Americans stressed about money more than anything else this past year (and the six years before that), according to the American Psychological Association’s annual Stress in America report. Nearly 90 percent of Americans are just as stressed or more stressed over money now than they were last year, and we aren’t getting any better at managing our stress.

Whether it’s the complicated filing process for business owners, financial strain of owing the government money, or having to take a deep look at what you spent your paychecks on last year, tax season shines the spotlight on our finances and heightens the stress that comes along with it. Over half of U.S. adults (56 percent) say the tax-filing process is stressful and 18 percent consider it “very stressful,” according to a Zogby Interactive Survey.

With tax day approaching, consider the impact tax-time stress has on your health:

  • You are more likely to die in a car accident on tax day (due to a spike in driver stress levels).
  • Consequences of financial stress include: depression, sleepless/poor quality of sleep, relationship problems and higher instances of heart attacks, migraines, ulcers and back pain.
  • People who are very stressed about money are more likely to engage in unhealthy behaviors, like smoking, drinking, binge TV watching, to cope. 

So with tax day nearly here, what can you do to better cope with the tax-time stress pandemic? Throughout my clinical career I have encountered too many patients who have had extra difficulties during this time of year. Luckily, there are proven ways to shift the way you think about tax day so that you come out on top.

Step 1: Pivot your perspective

Because your chance of feeling daily stress is the same if make $40K per year versus $160K per year, realize that more money does not make you less stressed--but your attitude about money can. Those living in lower-income households who also say they have extreme stress about money are more than twice as likely as those living in lower-income households with low stress about money to rate their health as fair or poor (44 percent versus 17 percent; APA).

Because your chance of feeling daily stress is the same if make $40K per year versus $160K per year, realize that more money does not make you less stressed--but your attitude about money can. Those living in lower-income households who also say they have extreme stress about money are more than twice as likely as those living in lower-income households with low stress about money to rate their health as fair or poor (44 percent versus 17 percent; APA).

Step 2: Look forward, not back, to stop the stress cycle

For many couples, conflict arises during tax season because one partner tends to spend more while the other saves more. Rather than looking back at what each of you did in 2014, use tax time to make 2015 financial resolutions.

Stress leads to an unhealthy cycle of thoughts, feelings and behaviors. Cognitive Behavior Therapy (CBT) techniques focus on disrupting that cycle to help you manage emotions and choose healthy and productive actions. A first step is to notice your thoughts and “rework” negative or catastrophic thoughts into factually accurate ones. Sticking to the facts and removing the “emotional thinking” from your conversations will help you troubleshoot more productively and decrease your stress.

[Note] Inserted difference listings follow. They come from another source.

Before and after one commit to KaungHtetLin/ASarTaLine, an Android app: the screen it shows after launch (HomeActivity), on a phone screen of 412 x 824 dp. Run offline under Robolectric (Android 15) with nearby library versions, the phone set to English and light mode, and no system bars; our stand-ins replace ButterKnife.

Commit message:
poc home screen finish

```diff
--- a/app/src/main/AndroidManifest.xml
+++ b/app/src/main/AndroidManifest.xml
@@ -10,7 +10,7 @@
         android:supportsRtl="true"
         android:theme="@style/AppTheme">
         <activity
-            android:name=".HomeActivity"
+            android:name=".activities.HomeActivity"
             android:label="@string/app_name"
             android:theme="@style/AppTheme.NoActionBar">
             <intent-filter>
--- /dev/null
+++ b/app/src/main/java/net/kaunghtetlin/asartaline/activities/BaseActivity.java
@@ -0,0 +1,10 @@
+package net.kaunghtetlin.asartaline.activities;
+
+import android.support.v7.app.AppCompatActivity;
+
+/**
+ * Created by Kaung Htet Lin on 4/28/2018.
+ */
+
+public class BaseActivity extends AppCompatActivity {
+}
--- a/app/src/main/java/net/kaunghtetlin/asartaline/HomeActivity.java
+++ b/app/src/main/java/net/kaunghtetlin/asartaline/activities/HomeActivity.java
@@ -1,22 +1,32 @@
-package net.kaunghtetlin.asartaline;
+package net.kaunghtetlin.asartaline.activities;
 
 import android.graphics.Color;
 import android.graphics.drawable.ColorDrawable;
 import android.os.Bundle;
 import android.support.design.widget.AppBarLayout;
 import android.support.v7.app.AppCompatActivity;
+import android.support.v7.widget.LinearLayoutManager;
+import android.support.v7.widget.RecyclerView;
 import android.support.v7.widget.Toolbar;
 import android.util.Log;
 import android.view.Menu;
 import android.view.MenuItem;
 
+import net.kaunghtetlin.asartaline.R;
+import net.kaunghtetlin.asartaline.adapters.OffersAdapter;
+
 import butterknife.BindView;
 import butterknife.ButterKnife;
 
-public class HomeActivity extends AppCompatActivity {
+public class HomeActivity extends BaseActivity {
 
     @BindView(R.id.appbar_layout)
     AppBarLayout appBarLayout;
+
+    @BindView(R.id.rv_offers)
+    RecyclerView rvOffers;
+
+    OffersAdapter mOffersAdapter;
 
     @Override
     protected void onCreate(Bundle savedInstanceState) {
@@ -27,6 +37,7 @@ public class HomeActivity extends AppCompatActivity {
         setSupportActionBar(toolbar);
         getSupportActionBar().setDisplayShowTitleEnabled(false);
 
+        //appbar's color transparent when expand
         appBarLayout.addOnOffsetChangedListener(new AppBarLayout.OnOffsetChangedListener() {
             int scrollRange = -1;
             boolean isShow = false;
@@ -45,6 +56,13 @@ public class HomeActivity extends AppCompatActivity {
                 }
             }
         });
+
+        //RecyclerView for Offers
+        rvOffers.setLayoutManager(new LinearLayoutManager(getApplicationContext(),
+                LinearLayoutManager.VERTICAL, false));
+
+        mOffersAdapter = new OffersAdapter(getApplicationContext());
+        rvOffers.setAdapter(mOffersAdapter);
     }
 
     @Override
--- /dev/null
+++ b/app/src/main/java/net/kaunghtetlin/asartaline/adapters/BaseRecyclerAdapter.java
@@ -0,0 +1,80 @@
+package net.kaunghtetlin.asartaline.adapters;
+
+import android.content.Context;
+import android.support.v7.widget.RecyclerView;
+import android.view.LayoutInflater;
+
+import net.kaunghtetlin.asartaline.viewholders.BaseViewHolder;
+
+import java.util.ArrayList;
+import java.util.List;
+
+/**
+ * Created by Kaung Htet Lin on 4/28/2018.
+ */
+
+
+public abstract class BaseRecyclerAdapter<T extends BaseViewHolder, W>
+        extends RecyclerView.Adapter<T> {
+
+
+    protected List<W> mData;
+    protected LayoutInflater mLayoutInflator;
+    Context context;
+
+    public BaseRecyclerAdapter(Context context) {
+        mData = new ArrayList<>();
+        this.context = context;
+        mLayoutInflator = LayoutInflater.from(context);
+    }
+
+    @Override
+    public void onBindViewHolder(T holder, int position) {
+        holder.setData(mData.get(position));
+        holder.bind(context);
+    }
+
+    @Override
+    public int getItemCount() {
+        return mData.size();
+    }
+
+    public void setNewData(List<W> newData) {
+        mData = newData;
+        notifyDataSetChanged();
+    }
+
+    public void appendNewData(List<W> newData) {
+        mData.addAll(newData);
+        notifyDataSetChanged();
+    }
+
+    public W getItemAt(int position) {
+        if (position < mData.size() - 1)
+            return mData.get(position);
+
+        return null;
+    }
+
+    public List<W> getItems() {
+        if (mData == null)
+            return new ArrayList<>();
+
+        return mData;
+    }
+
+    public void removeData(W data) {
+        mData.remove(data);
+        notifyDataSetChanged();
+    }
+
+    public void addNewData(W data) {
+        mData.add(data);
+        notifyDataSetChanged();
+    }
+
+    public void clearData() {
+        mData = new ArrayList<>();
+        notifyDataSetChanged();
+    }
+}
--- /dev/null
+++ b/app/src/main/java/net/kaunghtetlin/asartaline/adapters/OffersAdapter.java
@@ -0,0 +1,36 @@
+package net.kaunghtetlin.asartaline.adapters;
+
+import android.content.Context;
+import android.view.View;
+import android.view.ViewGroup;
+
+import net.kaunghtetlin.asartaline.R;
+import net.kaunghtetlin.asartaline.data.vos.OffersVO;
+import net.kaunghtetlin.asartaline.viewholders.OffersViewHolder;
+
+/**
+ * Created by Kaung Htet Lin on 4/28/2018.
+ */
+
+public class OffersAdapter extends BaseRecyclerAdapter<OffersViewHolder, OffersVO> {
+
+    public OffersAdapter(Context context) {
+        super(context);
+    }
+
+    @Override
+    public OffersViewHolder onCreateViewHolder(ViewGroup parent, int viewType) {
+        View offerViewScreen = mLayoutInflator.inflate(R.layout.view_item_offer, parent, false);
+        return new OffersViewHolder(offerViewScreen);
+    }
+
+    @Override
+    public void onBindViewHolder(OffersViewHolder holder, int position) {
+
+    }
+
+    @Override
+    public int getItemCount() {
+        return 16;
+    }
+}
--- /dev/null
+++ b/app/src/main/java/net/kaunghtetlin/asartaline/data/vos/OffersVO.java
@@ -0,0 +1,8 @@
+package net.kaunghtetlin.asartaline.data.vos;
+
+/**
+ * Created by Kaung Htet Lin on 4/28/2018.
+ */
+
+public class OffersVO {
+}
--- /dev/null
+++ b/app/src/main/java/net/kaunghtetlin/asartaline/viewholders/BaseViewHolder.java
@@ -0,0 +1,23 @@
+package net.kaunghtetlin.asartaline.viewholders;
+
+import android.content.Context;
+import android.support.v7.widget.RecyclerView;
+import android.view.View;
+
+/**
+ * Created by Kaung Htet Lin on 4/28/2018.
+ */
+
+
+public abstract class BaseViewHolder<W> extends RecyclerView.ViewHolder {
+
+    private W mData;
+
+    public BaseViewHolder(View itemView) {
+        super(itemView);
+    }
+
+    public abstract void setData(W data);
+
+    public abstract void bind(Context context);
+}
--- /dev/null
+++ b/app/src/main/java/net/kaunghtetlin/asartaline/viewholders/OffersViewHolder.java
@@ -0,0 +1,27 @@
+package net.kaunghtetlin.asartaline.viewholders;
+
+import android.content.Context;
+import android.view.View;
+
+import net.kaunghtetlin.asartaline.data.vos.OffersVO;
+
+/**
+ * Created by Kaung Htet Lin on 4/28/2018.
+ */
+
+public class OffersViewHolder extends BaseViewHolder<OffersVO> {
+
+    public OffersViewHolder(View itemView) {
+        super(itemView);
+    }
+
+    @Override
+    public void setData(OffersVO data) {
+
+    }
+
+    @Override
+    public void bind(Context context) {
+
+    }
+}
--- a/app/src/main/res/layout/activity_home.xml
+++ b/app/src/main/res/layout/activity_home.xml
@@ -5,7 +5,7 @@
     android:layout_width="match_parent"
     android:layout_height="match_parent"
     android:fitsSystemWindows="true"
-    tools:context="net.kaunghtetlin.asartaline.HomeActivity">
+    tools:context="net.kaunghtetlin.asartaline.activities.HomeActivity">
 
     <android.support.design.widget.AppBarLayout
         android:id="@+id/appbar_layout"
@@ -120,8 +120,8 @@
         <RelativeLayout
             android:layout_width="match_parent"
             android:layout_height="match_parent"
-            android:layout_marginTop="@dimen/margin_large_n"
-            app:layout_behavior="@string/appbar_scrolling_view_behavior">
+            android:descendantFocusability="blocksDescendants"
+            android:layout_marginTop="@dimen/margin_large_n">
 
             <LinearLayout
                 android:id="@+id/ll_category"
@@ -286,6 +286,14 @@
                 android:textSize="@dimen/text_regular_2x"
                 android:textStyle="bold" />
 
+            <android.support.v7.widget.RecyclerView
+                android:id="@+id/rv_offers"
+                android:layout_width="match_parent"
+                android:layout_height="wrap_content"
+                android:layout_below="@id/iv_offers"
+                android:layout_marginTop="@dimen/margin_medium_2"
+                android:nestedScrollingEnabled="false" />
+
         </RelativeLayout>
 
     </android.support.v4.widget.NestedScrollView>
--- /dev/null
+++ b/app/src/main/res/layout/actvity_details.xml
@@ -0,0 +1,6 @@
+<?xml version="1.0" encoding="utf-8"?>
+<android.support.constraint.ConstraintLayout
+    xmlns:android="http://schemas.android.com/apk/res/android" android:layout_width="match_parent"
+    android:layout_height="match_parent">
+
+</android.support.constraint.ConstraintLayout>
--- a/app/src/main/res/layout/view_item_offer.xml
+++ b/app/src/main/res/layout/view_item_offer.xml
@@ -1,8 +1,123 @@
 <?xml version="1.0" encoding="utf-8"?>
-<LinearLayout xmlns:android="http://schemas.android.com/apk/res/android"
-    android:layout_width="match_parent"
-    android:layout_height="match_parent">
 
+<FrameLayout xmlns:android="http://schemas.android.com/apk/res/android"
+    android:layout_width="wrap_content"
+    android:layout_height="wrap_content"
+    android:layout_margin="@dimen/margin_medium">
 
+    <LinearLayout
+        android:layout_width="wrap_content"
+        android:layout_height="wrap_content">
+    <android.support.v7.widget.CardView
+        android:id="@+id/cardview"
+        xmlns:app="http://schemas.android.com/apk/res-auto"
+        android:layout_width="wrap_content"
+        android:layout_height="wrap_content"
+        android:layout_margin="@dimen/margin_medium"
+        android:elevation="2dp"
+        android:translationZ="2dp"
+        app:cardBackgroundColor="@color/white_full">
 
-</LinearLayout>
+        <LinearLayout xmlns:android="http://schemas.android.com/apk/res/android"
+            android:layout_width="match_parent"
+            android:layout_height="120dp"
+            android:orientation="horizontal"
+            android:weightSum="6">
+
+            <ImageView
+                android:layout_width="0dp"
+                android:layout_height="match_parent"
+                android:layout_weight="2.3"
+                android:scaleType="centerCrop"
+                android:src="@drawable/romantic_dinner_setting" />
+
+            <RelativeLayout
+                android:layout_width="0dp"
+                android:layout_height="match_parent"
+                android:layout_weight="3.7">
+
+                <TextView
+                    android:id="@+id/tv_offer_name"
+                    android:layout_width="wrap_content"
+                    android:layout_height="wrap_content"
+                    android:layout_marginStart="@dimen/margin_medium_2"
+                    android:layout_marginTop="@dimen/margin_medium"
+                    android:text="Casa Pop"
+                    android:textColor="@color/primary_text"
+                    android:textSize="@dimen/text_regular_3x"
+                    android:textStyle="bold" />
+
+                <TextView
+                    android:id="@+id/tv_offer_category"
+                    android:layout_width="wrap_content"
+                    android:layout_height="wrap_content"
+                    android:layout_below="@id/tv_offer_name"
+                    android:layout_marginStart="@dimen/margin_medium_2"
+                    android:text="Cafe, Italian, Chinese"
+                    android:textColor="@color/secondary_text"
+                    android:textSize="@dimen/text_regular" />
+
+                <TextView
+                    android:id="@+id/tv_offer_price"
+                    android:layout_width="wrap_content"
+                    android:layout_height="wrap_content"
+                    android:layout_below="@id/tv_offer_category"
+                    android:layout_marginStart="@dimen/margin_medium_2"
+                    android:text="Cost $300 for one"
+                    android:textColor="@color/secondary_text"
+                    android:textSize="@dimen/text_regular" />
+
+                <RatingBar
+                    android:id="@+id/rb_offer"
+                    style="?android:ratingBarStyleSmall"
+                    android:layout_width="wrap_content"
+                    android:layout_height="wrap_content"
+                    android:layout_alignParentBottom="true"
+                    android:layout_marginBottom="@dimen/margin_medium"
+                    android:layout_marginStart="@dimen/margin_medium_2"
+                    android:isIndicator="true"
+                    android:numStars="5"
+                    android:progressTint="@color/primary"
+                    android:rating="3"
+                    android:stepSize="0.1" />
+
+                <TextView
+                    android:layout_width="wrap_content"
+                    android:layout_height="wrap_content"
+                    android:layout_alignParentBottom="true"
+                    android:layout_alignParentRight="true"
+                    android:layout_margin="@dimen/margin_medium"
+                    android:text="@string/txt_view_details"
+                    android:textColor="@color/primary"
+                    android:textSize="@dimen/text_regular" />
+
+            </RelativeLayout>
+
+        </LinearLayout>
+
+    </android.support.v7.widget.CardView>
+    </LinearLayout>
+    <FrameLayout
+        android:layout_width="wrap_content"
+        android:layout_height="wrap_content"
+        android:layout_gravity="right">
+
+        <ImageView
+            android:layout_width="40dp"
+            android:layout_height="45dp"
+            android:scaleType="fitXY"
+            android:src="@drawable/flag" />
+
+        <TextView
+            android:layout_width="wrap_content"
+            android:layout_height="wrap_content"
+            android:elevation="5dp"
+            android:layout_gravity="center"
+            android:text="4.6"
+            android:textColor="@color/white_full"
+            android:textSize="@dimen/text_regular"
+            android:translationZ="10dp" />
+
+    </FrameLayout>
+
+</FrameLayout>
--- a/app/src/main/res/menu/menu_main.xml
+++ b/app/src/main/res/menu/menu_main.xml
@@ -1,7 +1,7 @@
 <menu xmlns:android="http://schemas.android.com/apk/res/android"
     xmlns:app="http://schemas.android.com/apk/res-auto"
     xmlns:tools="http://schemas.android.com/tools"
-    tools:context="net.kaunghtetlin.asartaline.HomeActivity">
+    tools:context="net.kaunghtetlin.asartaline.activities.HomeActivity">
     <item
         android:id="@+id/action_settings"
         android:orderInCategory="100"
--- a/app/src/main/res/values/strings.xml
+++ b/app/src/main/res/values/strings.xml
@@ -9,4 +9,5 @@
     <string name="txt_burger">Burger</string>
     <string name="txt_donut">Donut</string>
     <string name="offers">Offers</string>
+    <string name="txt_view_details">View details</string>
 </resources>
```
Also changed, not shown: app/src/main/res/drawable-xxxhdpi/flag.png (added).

Step 3: Focus on what you can control and set small and achievable goals

Because money-related stress is often related to a feeling of helplessness, choose a simple action (such as selling an old item on Craigslist) that you can implement immediately to start positively impacting your savings. Make a list of things you can and can’t control and show it to another person to see if they come to the same conclusions-because they might see it more objectively than you can. When you set financial goals that you have control over it will help you feel confident in meeting them. Focus on short-term, small, and achievable goals first.

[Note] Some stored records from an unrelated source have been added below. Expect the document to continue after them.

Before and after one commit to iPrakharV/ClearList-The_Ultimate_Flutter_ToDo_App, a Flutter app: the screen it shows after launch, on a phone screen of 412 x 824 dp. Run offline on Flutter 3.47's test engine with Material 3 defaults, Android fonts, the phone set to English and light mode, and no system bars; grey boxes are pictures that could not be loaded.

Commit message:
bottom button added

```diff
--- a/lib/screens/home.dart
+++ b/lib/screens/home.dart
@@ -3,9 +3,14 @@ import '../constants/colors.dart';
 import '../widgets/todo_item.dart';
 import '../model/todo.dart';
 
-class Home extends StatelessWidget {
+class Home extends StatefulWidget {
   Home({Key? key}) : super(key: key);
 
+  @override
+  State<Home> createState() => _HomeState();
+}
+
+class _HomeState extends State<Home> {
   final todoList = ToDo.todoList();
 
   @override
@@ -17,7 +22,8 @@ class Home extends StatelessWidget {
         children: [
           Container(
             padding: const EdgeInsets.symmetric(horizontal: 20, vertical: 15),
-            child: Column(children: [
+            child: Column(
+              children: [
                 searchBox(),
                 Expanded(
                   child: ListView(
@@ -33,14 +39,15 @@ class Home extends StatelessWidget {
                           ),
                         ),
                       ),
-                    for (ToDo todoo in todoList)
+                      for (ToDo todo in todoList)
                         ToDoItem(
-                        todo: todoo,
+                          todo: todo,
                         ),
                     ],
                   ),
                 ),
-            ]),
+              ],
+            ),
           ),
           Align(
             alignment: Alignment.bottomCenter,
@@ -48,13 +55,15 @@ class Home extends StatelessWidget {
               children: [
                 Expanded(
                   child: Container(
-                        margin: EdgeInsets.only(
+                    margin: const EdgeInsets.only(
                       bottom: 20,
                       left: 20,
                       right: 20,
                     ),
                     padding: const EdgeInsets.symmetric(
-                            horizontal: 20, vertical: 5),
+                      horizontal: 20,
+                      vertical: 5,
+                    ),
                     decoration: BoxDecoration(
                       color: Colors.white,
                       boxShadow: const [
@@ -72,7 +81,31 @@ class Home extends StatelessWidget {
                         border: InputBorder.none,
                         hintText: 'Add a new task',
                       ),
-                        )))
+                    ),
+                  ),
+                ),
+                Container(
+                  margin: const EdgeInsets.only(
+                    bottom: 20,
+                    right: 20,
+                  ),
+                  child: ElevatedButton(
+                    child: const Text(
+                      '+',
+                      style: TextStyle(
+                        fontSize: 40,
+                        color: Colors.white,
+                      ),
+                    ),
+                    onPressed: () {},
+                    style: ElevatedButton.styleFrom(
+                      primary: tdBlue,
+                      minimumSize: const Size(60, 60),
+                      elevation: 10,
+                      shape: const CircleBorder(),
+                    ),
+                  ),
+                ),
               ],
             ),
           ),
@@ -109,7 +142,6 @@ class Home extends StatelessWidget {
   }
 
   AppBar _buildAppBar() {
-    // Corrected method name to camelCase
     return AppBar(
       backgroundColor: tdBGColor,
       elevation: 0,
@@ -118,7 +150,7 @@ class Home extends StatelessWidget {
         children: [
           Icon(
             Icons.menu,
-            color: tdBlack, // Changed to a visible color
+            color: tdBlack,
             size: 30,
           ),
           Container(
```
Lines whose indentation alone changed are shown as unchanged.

Step 4: Seek social support

Embarrassment or shame about financial problems may cause you to avoid acknowledging them and asking for help-leading to the problem becoming worse or spiraling out of your control. Acknowledging your fear of judgment can take power away from this worry and help you take action to improve your situation and reduce your stress levels. When our brains are under the influence of intense emotions (like anxiety, worry, shame) we can’t problem solve as effectively. That’s why talking to someone who isn’t impacted by your money problems can help you put things in perspective and make a plan for how to change course.

Step 5: Reward yourself to avoid frugal fatigue

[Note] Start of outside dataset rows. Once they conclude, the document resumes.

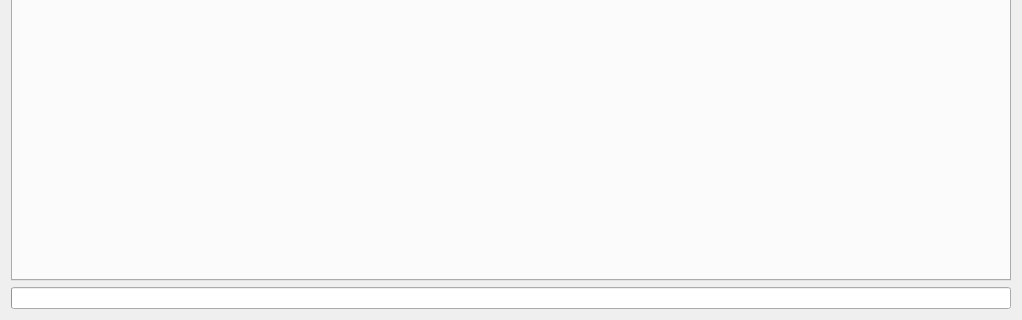
beatreichenbach/node-manager, file nodemanager/ui/manager_dialog.ui: the form before one commit; both pictures show x 0 to 1022 and y 479 to 799 of the 1022 by 799 pixel window.
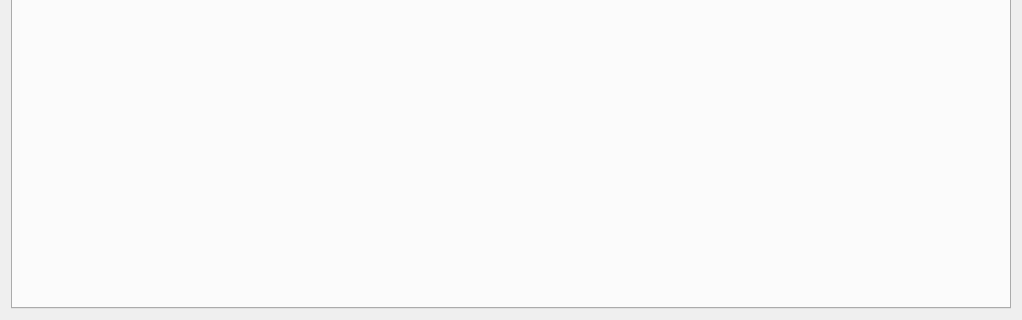
The form after the commit.

```diff
--- a/nodemanager/ui/manager_dialog.ui
+++ b/nodemanager/ui/manager_dialog.ui
@@ -39,20 +39,6 @@
      </property>
     </widget>
    </item>
-   <item>
-    <layout class="QHBoxLayout" name="footer_lay">
-     <item>
-      <widget class="QProgressBar" name="main_prgbar">
-       <property name="value">
-        <number>0</number>
-       </property>
-       <property name="textVisible">
-        <bool>false</bool>
-       </property>
-      </widget>
-     </item>
-    </layout>
-   </item>
   </layout>
  </widget>
  <resources/>
```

You can’t be thrifty all the time. After saving all week by having dinner at home treat yourself to a weekend dinner out with friends. When you do choose to spend discretionary income make it count by focusing on activities that are primarily social in nature. If you build up a special night out too much and are disappointed with the outcome, it can undermine your goal of enjoying yourself and inadvertently create stress. If the goal is to spend time with friends and loved ones you won’t care as much if the service at a restaurant is bad.

All of these steps are based in the proven approach utilized at Lantern, where users engage in daily Cognitive Behavioral Therapy (CBT), a type of therapy that examines self-destructive thinking patterns and behaviors to improve emotional health. As with any habit, you’ll get better at bypassing and coping with money stress the more you practice these tactics. Be proactive and get started on building habits now to feel ready to take on the next tax season.

Published on: Apr 14, 2015
The opinions expressed here by Inc.com columnists are their own, not those of Inc.com.